Remember just before and after Saddam Hussein was lynched how both Tony Blair and Margaret Beckett droned on about Britain's opposition to the death Penalty? The lynching was tricky for them as they helped bring it about so all they could do was reiterate some tired old rhetoric about it being a sovereign Iraqi decision and justice being done, Saddam held to account etc. It's worth looking at a recent statement (16 January 2007) by Margaret Beckett just so we are left in no doubt about Britain's position:

My hon. Friend will know that the British Government strongly oppose the death penalty and continue to make representations where we see that it is being carried out. The events to which he referred only highlight one of the many reasons that I think lay behind the wise decision of this House to abolish capital punishment in this country.

Fast forward to today and surprise surprise this appears in the Independent: Britain blocks Italy's bid to ban death penalty

Italy's latest attempt to galvanise the world into rejecting the death penalty began when Marco Panella, an MEP and civil rights campaigner, went on hunger strike after hearing that Saddam Hussein was to be executed. Abolishing capital punishment is one of the few issues on which all parties in Italy's ruling centre-left coalition agree, and Mr Pannella's campaign prompted Mr Prodi to take up the challenge of putting the proposal before the UN's General Assembly. But when his Foreign Minister and Deputy Prime Minister, Massimo D'Alema, tried to obtain backing for the proposal at the EU foreign ministers' meeting in Brussels last week, Britain shot it down.

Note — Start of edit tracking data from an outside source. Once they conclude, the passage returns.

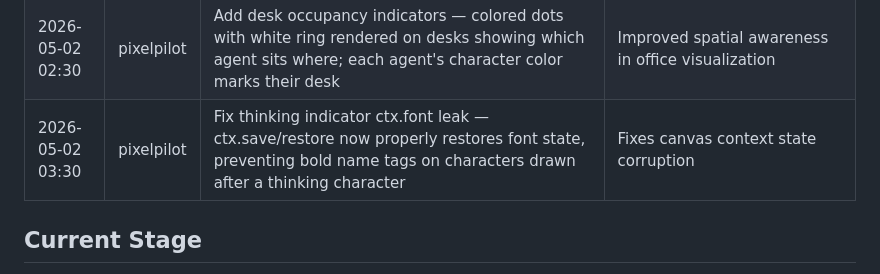
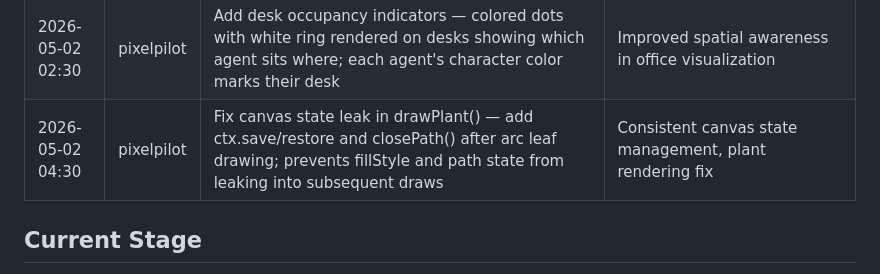
Before and after one commit to 4th-engineer/pixelpilot, a Markdown page: .evolution/log.md, the part around the change. Drawn GitHub-style.

Commit message:
Self-evolution: Update log for drawPlant fix

```diff
--- a/.evolution/log.md
+++ b/.evolution/log.md
@@ -27,7 +27,7 @@
 | 2026-05-01 20:30 | pixelpilot | Fix spawn point collision — spawnPoints.occupied was never set when used, causing potential spawn collisions for simultaneous agent spawns; now marks occupied on spawn and releases when agent walks to desk | Fixes potential character collision bug |
 | 2026-05-02 01:30 | pixelpilot | Fix bubble text vertical positioning — add explicit `ctx.textBaseline = 'alphabetic'` in renderBubble(), since character.js thinking indicator leaves ctx.textBaseline='middle' set after rendering, causing bubble text to render with wrong baseline | Consistent text rendering across canvas state |
 | 2026-05-02 02:30 | pixelpilot | Add desk occupancy indicators — colored dots with white ring rendered on desks showing which agent sits where; each agent's character color marks their desk | Improved spatial awareness in office visualization |
-| 2026-05-02 03:30 | pixelpilot | Fix thinking indicator ctx.font leak — ctx.save/restore now properly restores font state, preventing bold name tags on characters drawn after a thinking character | Fixes canvas context state corruption |
+| 2026-05-02 04:30 | pixelpilot | Fix canvas state leak in drawPlant() — add ctx.save/restore and closePath() after arc leaf drawing; prevents fillStyle and path state from leaking into subsequent draws | Consistent canvas state management, plant rendering fix |
 
 ## Current Stage
 - Phase 1 complete: Core visualization platform
```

British diplomats said privately that they did not wish to create difficulties for the United States at a delicate time and they did not believe it was possible to do it now. Holland, Denmark and Hungary subsequently took the same view.

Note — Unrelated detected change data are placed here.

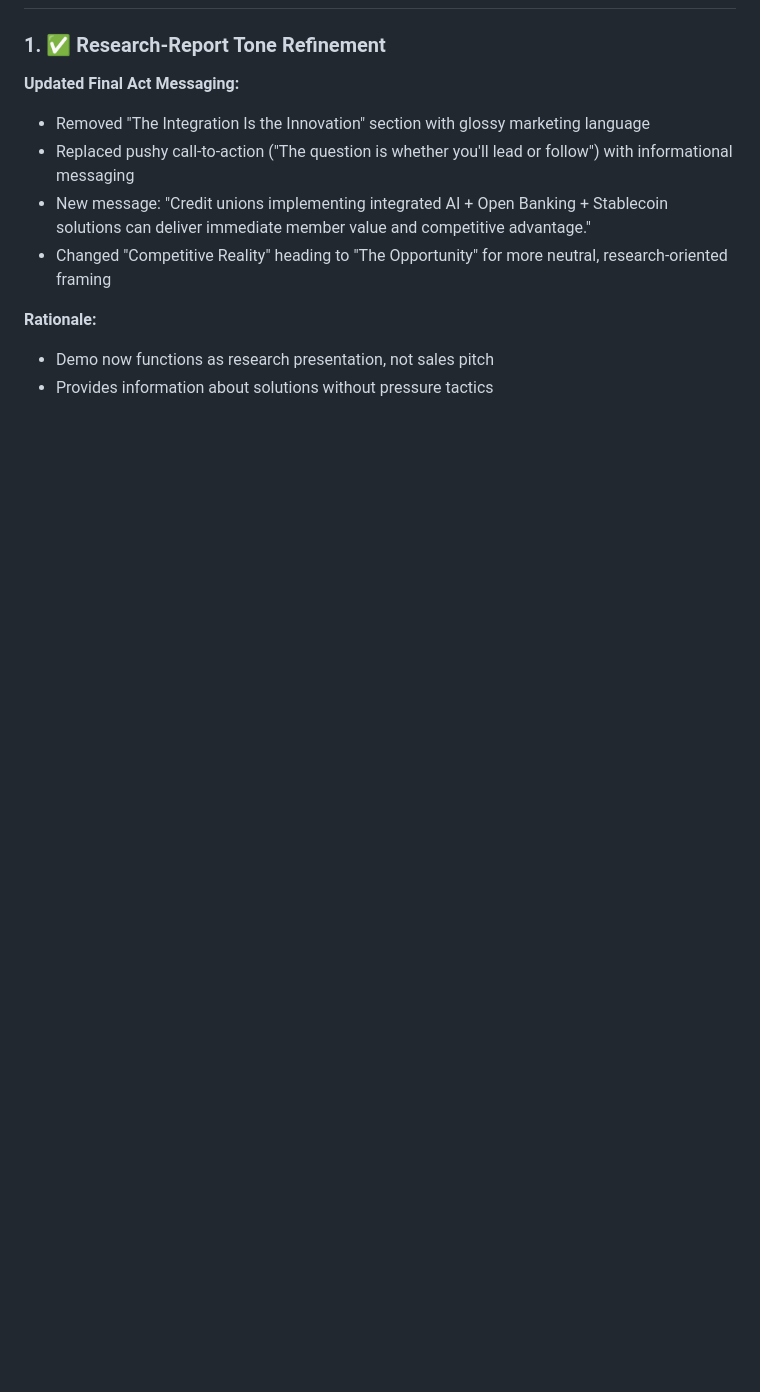
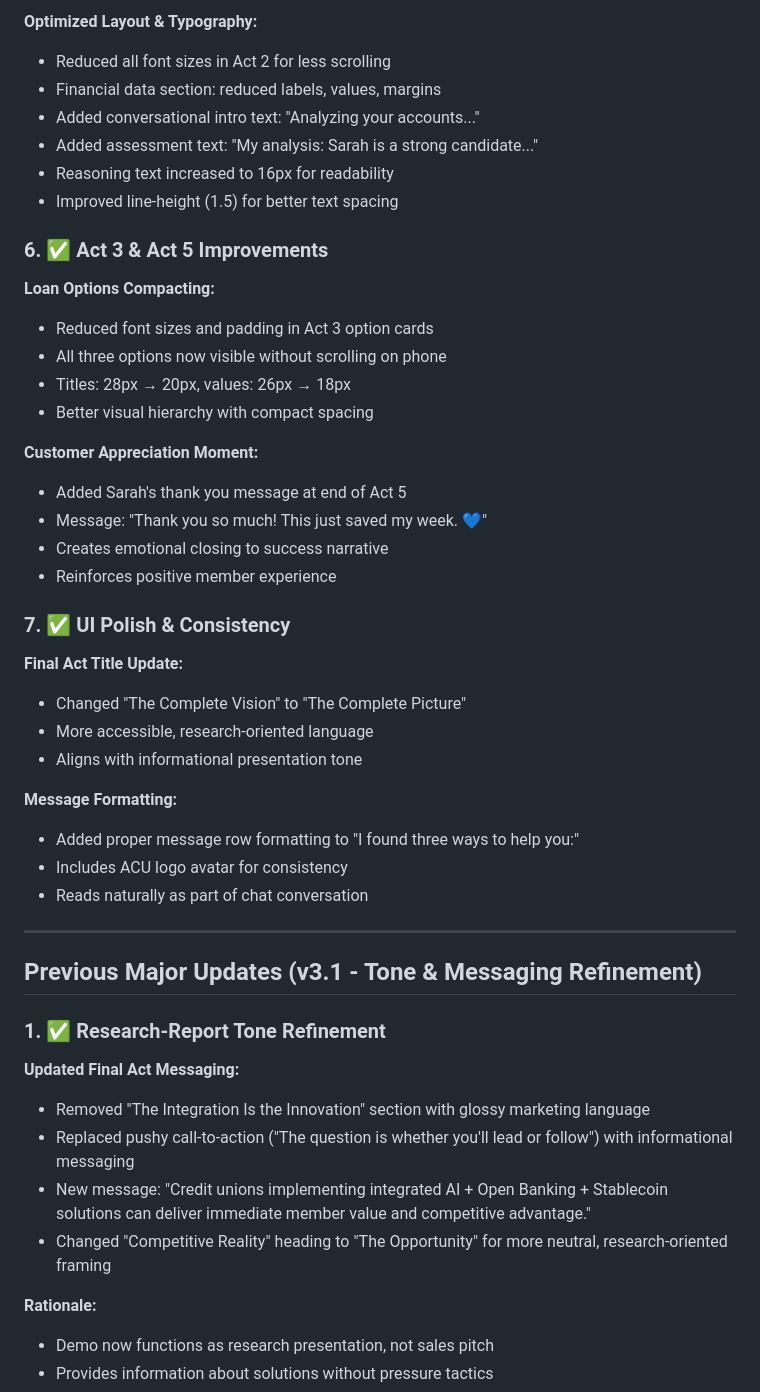
Before and after one commit to septapod/fof-keynote-demo, a Markdown page: PROJECT-STATUS.md, the part around one of its changes. Rendered like a GitHub page; blank space fills up the shorter version.

```diff
--- a/PROJECT-STATUS.md
+++ b/PROJECT-STATUS.md
@@ -16,3 +66,40 @@ Interactive demo showcasing AI + Open Banking + Stablecoin integration for credi
+**Optimized Layout & Typography:**
+- Reduced all font sizes in Act 2 for less scrolling
+- Financial data section: reduced labels, values, margins
+- Added conversational intro text: "Analyzing your accounts..."
+- Added assessment text: "My analysis: Sarah is a strong candidate..."
+- Reasoning text increased to 16px for readability
+- Improved line-height (1.5) for better text spacing
+
+### 6. ✅ Act 3 & Act 5 Improvements
+
+**Loan Options Compacting:**
+- Reduced font sizes and padding in Act 3 option cards
+- All three options now visible without scrolling on phone
+- Titles: 28px → 20px, values: 26px → 18px
+- Better visual hierarchy with compact spacing
+
+**Customer Appreciation Moment:**
+- Added Sarah's thank you message at end of Act 5
+- Message: "Thank you so much! This just saved my week. 💙"
+- Creates emotional closing to success narrative
+- Reinforces positive member experience
+
+### 7. ✅ UI Polish & Consistency
+
+**Final Act Title Update:**
+- Changed "The Complete Vision" to "The Complete Picture"
+- More accessible, research-oriented language
+- Aligns with informational presentation tone
+
+**Message Formatting:**
+- Added proper message row formatting to "I found three ways to help you:"
+- Includes ACU logo avatar for consistency
+- Reads naturally as part of chat conversation
+
+---
+
+## Previous Major Updates (v3.1 - Tone & Messaging Refinement)
 
 ### 1. ✅ Research-Report Tone Refinement
 
```
Also changed, not shown: other parts of PROJECT-STATUS.md (+67 -4 lines).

It is the second time that Tony Blair's government has torpedoed Italian efforts to spread Europe's confirmed aversion to capital punishment across the world. The first was in 1999, when a last-minute British "no" killed the initiative.

So not just once but twice since Blair has been in power has he stopped efforts to abolish capital punishment world wide, the first time being before 'The War on Terror', the Iraq war and the London bombings which prompted his "rules of the game are changing" speech in 2005. Even if Blair is about to stand down, isn't it about time he was questioned a bit more thoroughly on the issue so we know exactly where he stands?

Still, at the very least,

Still, at the very least, one has to say that they are being consistent - in their actions if not their rhetoric.

In a similar vein, after

In a similar vein, after Millibands cringing Q&A session with the independent the other day he proclaimed "you cannot be "green and eurosceptic".

Angela Merkel - President of the EU

"Creating difficulties... at

"Creating difficulties... at a delicate time" .

I like it . All times are delicate for poodles to criticise their master.

We all remember Goldsmith getting Air Miles repeatedly going to Washington to lobby to get back the Britons in Guantanamo. A coupla times a year for three years.

" No Poodle -- these are the worst of the worst, now fuck off."

To create a little difficulty, circulate the Peace Train, Cat Stephens.

"you cannot be "green and

"you cannot be "green and eurosceptic"

which will come as a surprise to the Green Party, which is extremely Eurosceptic.

Tom - please distinguish

Tom - please distinguish between the Green Party of England and Wales (GPEW) and the Scottish Green Party (SGP). We're entirely seperate entities, and I wouldn't describe the SGP as "extremely eurosceptic".